Brief:
From the first entry to the last, repeat them all exactly.

Provided material:

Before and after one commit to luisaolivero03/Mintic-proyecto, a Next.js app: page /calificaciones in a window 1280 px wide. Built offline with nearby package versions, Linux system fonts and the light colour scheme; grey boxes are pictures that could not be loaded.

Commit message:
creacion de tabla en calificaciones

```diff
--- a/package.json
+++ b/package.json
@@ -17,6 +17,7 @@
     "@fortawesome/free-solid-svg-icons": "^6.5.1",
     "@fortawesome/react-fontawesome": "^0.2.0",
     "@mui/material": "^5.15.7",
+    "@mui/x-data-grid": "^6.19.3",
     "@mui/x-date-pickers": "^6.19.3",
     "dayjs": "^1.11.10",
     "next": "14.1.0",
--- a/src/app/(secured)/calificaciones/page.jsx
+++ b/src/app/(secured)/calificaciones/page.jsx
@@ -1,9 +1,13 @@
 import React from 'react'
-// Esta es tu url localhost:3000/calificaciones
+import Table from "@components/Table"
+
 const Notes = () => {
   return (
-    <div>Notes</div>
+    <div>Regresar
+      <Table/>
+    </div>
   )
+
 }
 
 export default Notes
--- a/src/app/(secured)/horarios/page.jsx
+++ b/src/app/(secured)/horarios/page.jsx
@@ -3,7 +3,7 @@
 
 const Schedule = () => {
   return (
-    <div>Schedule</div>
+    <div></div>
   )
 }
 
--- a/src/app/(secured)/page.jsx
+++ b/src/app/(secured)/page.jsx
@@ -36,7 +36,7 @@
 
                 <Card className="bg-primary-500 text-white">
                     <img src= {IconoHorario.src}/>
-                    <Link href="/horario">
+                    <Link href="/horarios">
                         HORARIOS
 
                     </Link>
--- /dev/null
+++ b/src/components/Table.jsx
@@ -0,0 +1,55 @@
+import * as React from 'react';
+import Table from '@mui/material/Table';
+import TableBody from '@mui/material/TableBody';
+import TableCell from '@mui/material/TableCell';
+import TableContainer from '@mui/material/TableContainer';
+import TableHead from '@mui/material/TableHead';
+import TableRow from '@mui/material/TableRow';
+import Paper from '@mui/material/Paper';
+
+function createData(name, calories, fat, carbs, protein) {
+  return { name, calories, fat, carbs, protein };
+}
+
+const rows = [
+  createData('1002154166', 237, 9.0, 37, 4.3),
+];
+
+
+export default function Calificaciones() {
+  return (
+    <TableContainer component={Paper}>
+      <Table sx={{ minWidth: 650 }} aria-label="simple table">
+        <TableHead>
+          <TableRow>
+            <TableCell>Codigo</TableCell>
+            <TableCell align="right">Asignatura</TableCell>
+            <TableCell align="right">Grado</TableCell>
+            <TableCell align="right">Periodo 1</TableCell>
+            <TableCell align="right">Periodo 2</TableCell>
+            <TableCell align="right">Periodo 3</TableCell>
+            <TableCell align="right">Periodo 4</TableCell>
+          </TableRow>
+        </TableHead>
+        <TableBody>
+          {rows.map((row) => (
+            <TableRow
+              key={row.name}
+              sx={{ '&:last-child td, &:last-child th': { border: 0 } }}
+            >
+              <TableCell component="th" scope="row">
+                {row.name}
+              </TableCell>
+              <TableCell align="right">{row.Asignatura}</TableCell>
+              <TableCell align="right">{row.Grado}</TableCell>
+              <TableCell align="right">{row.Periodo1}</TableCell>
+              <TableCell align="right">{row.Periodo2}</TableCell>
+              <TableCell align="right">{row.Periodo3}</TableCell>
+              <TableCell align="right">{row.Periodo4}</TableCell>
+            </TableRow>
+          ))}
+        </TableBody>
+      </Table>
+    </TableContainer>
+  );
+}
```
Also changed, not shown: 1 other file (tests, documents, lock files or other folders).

Problem solution:
Before and after one commit to luisaolivero03/Mintic-proyecto, a Next.js app: page /calificaciones in a window 1280 px wide. Built offline with nearby package versions, Linux system fonts and the light colour scheme; grey boxes are pictures that could not be loaded.

Commit message:
creacion de tabla en calificaciones

```diff
--- a/package.json
+++ b/package.json
@@ -17,6 +17,7 @@
     "@fortawesome/free-solid-svg-icons": "^6.5.1",
     "@fortawesome/react-fontawesome": "^0.2.0",
     "@mui/material": "^5.15.7",
+    "@mui/x-data-grid": "^6.19.3",
     "@mui/x-date-pickers": "^6.19.3",
     "dayjs": "^1.11.10",
     "next": "14.1.0",
--- a/src/app/(secured)/calificaciones/page.jsx
+++ b/src/app/(secured)/calificaciones/page.jsx
@@ -1,9 +1,13 @@
 import React from 'react'
-// Esta es tu url localhost:3000/calificaciones
+import Table from "@components/Table"
+
 const Notes = () => {
   return (
-    <div>Notes</div>
+    <div>Regresar
+      <Table/>
+    </div>
   )
+
 }
 
 export default Notes
--- a/src/app/(secured)/horarios/page.jsx
+++ b/src/app/(secured)/horarios/page.jsx
@@ -3,7 +3,7 @@
 
 const Schedule = () => {
   return (
-    <div>Schedule</div>
+    <div></div>
   )
 }
 
--- a/src/app/(secured)/page.jsx
+++ b/src/app/(secured)/page.jsx
@@ -36,7 +36,7 @@
 
                 <Card className="bg-primary-500 text-white">
                     <img src= {IconoHorario.src}/>
-                    <Link href="/horario">
+                    <Link href="/horarios">
                         HORARIOS
 
                     </Link>
--- /dev/null
+++ b/src/components/Table.jsx
@@ -0,0 +1,55 @@
+import * as React from 'react';
+import Table from '@mui/material/Table';
+import TableBody from '@mui/material/TableBody';
+import TableCell from '@mui/material/TableCell';
+import TableContainer from '@mui/material/TableContainer';
+import TableHead from '@mui/material/TableHead';
+import TableRow from '@mui/material/TableRow';
+import Paper from '@mui/material/Paper';
+
+function createData(name, calories, fat, carbs, protein) {
+  return { name, calories, fat, carbs, protein };
+}
+
+const rows = [
+  createData('1002154166', 237, 9.0, 37, 4.3),
+];
+
+
+export default function Calificaciones() {
+  return (
+    <TableContainer component={Paper}>
+      <Table sx={{ minWidth: 650 }} aria-label="simple table">
+        <TableHead>
+          <TableRow>
+            <TableCell>Codigo</TableCell>
+            <TableCell align="right">Asignatura</TableCell>
+            <TableCell align="right">Grado</TableCell>
+            <TableCell align="right">Periodo 1</TableCell>
+            <TableCell align="right">Periodo 2</TableCell>
+            <TableCell align="right">Periodo 3</TableCell>
+            <TableCell align="right">Periodo 4</TableCell>
+          </TableRow>
+        </TableHead>
+        <TableBody>
+          {rows.map((row) => (
+            <TableRow
+              key={row.name}
+              sx={{ '&:last-child td, &:last-child th': { border: 0 } }}
+            >
+              <TableCell component="th" scope="row">
+                {row.name}
+              </TableCell>
+              <TableCell align="right">{row.Asignatura}</TableCell>
+              <TableCell align="right">{row.Grado}</TableCell>
+              <TableCell align="right">{row.Periodo1}</TableCell>
+              <TableCell align="right">{row.Periodo2}</TableCell>
+              <TableCell align="right">{row.Periodo3}</TableCell>
+              <TableCell align="right">{row.Periodo4}</TableCell>
+            </TableRow>
+          ))}
+        </TableBody>
+      </Table>
+    </TableContainer>
+  );
+}
```
Also changed, not shown: 1 other file (tests, documents, lock files or other folders).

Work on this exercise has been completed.